The UC will continue its vaccine booster mandate into fall quarter, and will require all staff, faculty and students to obtain the new FDA-approved Moderna or Pfizer-BioNTech Bivalent COVID-19 vaccine if it has been more than two months since an individual’s last vaccine or booster dose, according to a Sept. 22 university-wide email.
Through the early detection program, students were randomly selected to participate in on-campus PCR testing every week starting in the 2021-22 academic year. In a Sept. 19 message, the COVID-19 Response Team stated its intention to resume the program during Fall Quarter 2022, describing it as an important means of data collection for the university.
“The COVID-19 Early Detection Testing and Monitoring Program will resume during fall quarter,” the Sept. 19 message stated. “This is our most accurate method of assessing the prevalence of COVID-19 in our campus population, which in turn assists us in developing our campus COVID-19 mitigation efforts and modifying them as the situation changes.”
The message urged selected students to participate in the program, emphasizing that “the reliability of this metric depends on a high rate of participation.”
The program collected data for Week 1 and 2 of the quarter, but only 20% of students invited to participate came in for testing, UCSB Media Relations Manager Kiki Reyes said in a statement to the Nexus.
The program ended shortly thereafter, as confirmed in a statement from Reyes.
Less than 1% – 0.62% – of program participants tested positive for COVID-19 in the week of Sept. 25 to Oct. 1, with an uptick to a 1.37% positivity rate for the week of Oct. 2 to Oct. 8, according to Reyes.
These numbers reflect lower total positivity rates compared to data from UC Santa Barbara’s publicly available COVID-19 Dashboard.

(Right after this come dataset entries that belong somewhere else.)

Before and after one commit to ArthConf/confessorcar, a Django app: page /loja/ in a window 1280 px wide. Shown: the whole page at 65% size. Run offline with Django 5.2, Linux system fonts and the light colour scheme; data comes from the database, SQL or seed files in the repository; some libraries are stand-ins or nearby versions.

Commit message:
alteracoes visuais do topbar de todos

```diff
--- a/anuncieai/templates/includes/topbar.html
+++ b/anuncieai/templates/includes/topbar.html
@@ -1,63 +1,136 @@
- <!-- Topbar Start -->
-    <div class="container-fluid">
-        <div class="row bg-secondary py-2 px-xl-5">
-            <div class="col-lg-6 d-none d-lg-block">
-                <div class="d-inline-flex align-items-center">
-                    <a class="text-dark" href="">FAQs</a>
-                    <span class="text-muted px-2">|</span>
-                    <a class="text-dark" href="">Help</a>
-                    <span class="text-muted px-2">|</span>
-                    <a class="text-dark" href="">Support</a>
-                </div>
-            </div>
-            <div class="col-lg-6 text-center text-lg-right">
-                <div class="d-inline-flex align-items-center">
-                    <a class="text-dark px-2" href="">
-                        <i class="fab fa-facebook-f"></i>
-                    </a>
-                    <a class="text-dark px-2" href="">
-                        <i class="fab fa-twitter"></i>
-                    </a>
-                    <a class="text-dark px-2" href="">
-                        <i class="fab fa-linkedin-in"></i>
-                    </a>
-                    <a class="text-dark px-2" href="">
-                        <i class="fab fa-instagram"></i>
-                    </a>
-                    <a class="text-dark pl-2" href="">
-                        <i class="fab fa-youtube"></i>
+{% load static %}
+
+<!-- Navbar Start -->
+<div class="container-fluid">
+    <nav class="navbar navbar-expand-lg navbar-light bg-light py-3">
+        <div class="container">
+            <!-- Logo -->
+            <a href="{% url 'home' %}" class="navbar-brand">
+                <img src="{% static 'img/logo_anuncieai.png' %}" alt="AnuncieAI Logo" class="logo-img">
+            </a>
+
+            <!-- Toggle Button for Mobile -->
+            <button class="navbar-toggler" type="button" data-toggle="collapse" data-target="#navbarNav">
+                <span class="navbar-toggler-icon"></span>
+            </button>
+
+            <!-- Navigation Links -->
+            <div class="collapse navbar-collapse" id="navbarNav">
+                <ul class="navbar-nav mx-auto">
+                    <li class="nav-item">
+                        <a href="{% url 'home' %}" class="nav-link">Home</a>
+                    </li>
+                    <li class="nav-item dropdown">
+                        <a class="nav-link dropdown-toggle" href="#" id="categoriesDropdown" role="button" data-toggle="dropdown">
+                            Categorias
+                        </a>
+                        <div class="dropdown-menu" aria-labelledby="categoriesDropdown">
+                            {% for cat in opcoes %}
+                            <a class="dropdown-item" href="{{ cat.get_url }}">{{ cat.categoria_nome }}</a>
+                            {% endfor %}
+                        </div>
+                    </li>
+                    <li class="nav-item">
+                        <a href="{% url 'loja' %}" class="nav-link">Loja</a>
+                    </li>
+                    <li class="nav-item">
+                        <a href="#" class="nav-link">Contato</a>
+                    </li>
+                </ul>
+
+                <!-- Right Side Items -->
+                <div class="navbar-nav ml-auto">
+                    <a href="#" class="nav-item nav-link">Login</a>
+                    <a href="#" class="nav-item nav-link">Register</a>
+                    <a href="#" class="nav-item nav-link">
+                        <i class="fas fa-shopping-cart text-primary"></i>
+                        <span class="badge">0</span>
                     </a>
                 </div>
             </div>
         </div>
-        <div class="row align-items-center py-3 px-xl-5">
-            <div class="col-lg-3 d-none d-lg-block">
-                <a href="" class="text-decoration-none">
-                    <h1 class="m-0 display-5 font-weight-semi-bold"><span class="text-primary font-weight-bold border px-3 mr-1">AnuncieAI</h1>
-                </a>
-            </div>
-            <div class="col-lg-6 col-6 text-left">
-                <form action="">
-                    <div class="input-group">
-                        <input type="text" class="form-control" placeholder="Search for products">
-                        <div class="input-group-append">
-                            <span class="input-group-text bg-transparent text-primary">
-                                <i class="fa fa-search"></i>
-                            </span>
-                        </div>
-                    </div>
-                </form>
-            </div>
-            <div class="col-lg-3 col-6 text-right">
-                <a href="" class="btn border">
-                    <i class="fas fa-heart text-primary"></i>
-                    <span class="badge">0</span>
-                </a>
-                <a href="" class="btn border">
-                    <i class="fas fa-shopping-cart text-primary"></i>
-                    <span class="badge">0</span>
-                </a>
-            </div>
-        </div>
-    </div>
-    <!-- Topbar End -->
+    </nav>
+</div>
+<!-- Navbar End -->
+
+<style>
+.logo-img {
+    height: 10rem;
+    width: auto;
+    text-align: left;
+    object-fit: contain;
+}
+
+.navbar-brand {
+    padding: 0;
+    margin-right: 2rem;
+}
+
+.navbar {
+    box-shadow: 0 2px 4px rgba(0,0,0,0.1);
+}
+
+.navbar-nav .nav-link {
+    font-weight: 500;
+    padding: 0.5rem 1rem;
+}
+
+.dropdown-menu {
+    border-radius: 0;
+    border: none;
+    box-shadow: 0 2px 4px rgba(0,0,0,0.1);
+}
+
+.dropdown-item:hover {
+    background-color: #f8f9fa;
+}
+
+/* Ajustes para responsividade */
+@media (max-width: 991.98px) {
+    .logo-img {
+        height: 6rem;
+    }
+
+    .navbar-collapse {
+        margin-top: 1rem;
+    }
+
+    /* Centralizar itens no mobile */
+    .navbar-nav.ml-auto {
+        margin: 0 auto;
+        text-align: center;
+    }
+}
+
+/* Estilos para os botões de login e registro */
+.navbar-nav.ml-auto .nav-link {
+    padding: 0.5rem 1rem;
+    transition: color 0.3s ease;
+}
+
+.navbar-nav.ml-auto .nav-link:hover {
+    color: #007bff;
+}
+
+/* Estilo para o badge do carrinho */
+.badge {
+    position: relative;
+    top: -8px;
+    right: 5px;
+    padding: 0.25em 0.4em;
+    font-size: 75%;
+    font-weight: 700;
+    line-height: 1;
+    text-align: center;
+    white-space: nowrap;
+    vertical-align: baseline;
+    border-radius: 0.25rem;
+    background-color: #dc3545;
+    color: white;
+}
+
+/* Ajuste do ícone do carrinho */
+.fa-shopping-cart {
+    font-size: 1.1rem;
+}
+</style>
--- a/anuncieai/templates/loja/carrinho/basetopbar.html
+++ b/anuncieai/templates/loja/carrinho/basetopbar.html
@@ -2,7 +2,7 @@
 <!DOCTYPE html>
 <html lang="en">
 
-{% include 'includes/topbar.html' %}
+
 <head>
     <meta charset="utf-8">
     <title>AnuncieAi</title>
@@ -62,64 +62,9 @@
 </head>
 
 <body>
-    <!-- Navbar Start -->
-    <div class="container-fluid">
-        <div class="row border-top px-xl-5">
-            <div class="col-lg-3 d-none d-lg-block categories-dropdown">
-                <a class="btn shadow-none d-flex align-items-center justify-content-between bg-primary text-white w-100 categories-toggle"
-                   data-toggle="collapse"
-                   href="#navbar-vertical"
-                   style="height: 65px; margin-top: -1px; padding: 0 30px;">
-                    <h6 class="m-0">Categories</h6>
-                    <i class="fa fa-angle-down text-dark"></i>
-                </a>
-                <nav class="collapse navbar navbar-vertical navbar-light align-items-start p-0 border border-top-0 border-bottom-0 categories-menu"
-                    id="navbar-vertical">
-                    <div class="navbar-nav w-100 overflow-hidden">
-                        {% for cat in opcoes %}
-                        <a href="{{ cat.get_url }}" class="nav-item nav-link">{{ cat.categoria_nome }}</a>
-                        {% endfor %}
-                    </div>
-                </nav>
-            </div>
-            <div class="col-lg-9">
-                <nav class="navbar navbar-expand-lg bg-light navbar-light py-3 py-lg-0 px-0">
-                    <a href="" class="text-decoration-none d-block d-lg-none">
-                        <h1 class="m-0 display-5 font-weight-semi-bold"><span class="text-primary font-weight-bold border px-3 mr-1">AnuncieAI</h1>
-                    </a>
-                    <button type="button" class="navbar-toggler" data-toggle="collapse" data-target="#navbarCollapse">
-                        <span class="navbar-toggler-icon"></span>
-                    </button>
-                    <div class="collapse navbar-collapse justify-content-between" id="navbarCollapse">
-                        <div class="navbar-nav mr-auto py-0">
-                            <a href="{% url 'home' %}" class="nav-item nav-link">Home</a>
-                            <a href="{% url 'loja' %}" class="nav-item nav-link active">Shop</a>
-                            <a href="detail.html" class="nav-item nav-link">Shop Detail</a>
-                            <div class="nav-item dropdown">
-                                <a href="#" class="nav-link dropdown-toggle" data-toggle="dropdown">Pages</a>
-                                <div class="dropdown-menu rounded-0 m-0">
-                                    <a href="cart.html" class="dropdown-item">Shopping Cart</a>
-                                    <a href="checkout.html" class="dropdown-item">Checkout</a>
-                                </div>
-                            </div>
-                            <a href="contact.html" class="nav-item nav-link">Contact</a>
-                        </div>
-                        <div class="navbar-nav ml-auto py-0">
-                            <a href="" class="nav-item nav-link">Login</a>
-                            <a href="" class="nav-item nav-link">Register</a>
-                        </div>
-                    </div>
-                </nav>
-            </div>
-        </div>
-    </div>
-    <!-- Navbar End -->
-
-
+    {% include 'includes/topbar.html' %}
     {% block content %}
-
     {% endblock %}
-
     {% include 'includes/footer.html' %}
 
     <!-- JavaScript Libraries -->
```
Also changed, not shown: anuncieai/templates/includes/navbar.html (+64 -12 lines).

According to the dashboard on-campus testing data, the week of Oct. 2 had a 2.42% positivity rate, with 26 positive cases reported of 1,074 tests.

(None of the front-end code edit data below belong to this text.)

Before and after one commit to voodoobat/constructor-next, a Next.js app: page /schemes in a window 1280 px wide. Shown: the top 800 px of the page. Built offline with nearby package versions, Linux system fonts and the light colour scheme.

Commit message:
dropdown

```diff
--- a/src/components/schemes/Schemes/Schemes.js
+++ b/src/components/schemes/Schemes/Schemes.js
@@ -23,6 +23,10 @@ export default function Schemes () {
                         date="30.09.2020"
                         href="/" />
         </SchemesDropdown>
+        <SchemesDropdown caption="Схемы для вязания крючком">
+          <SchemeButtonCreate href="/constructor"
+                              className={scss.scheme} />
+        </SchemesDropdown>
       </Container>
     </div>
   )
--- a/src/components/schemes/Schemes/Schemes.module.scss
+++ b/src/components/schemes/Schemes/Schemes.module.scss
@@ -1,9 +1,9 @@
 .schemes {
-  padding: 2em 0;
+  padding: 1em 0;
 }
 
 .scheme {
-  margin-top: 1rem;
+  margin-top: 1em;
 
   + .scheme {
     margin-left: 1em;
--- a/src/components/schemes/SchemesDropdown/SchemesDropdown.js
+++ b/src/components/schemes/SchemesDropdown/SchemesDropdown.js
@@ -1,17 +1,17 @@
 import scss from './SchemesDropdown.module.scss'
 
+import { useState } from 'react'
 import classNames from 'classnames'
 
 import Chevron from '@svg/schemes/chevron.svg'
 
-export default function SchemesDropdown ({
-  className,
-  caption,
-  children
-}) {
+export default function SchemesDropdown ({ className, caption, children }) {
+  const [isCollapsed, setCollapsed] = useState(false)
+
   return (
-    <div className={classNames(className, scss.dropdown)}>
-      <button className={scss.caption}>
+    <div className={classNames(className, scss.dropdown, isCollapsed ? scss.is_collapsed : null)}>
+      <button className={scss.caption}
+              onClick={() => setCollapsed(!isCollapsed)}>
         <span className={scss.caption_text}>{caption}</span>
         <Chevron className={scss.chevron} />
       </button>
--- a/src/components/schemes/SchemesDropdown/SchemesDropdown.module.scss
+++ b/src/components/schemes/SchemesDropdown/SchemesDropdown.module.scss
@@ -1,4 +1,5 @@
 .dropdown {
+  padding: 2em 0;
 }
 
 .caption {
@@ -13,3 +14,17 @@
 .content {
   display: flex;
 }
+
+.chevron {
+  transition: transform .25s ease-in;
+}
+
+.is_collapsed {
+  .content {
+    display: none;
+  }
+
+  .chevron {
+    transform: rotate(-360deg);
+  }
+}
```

Reyes said that students were choosing to use rapid at-home tests instead of campus PCR testing, driving down the number of volunteers for the early detection program.

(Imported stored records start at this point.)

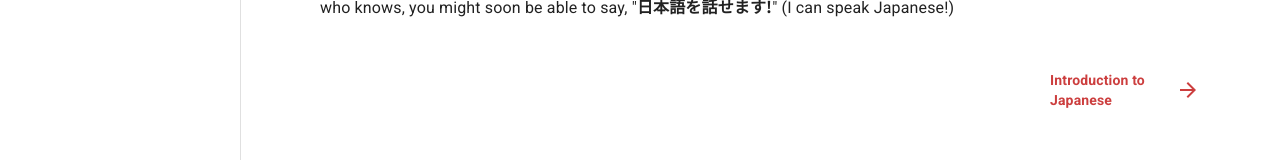
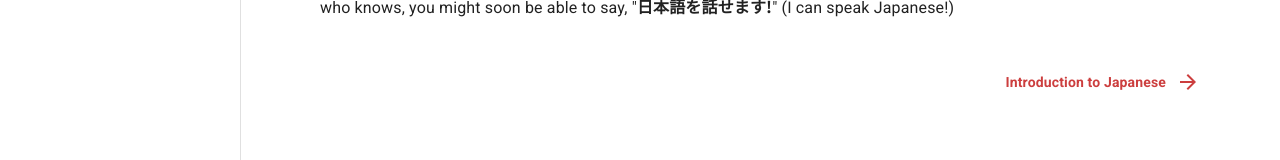
Before and after one commit to LinCie/KitsuKorner, a React (Vite) app: page / in a window 1280 px wide. Shown: the part 378-538 px from the top of the page. Built offline with nearby package versions, Linux system fonts and the light colour scheme.

Commit message:
adjust minor visual bug

```diff
--- a/src/components/navigations/BottomNavigation.tsx
+++ b/src/components/navigations/BottomNavigation.tsx
@@ -32,7 +32,8 @@ export const NavigationLink = (props: NavigationLinkProps) => {
         gap="10px"
         flexDirection={left ? "row" : "row-reverse"}
         sx={{
-          maxWidth: "150px"
+          maxWidth: {xs: "150px", sm: "500px"},
+          height: "100%"
         }}
       >
         {left ? <ArrowBackIcon /> : <ArrowForwardIcon />}
```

“The Response Team has decided to discontinue the program but could resume it in the future if needed,” Reyes said in the statement.
UCSB’s COVID-19 mitigation efforts — which continue to align with guidelines set by the UC and public health — include vaccination mandates and recommendations to wear face masks indoors.
UC policy requires all staff, faculty and students to receive or affirmatively decline the influenza vaccination before Dec. 1. UCSB also requires the campus community to complete their initial COVID-19 vaccination doses as well as their first booster dose, unless they have obtained an approved exception for medical or religious reasons.
“The campus is following public health guidelines and continues to strongly encourage facemasks indoors,” Reyes said in a statement. “The campus is also continuing to provide not only free Covid-19 PCR testing and rapid test kits to members of our community, and assisting community members through case investigation nurses who help students, faculty, and staff notify their close contacts.”
The university recommends that students follow the California Department of Public Health guidelines if they test positive for COVID-19, requiring a minimum of five days isolation and up to 10 days if they continue to test positive with rapid at-home testing.
The university is also providing isolation beds for students who test positive on a limited basis.
“The campus has a limited number of isolation beds available for students who are positive for COVID-19 and reside in triple-bedded residence hall rooms where isolation is most difficult,” Reyes said. “Advice is provided by campus medical experts to other students on how to safely isolate in their apartments and medical questions, along with assistance for food resources, counseling referrals, and academic advice if needed.”
According to Reyes, UCSB is continuing to promote the use of the CA Notify mobile app, which allows anonymous notification of exposed contacts after a person gets a positive test.
A version of this article appeared on p. 5 of the Oct. 13, 2022 print edition of the Daily Nexus.
Stop this bs UCSB! The testing and mandatory shots needs to cease. It is a complete waste of resources.
I really want to see clearer regulations regarding COVID-19 protocols in medical settings. It can be hard to know what to expect when I get a job in a hospital, and I hope there will be additional guidelines. I am continuing to work on my dnp capstone project, which is focused on improving patient outcomes during the pandemic. I am using my experience working in healthcare to develop evidence-based strategies for minimizing the spread of COVID-19 and ensuring that patients receive the care they need. While I know that my project can’t solve all of the challenges posed by the… Read more »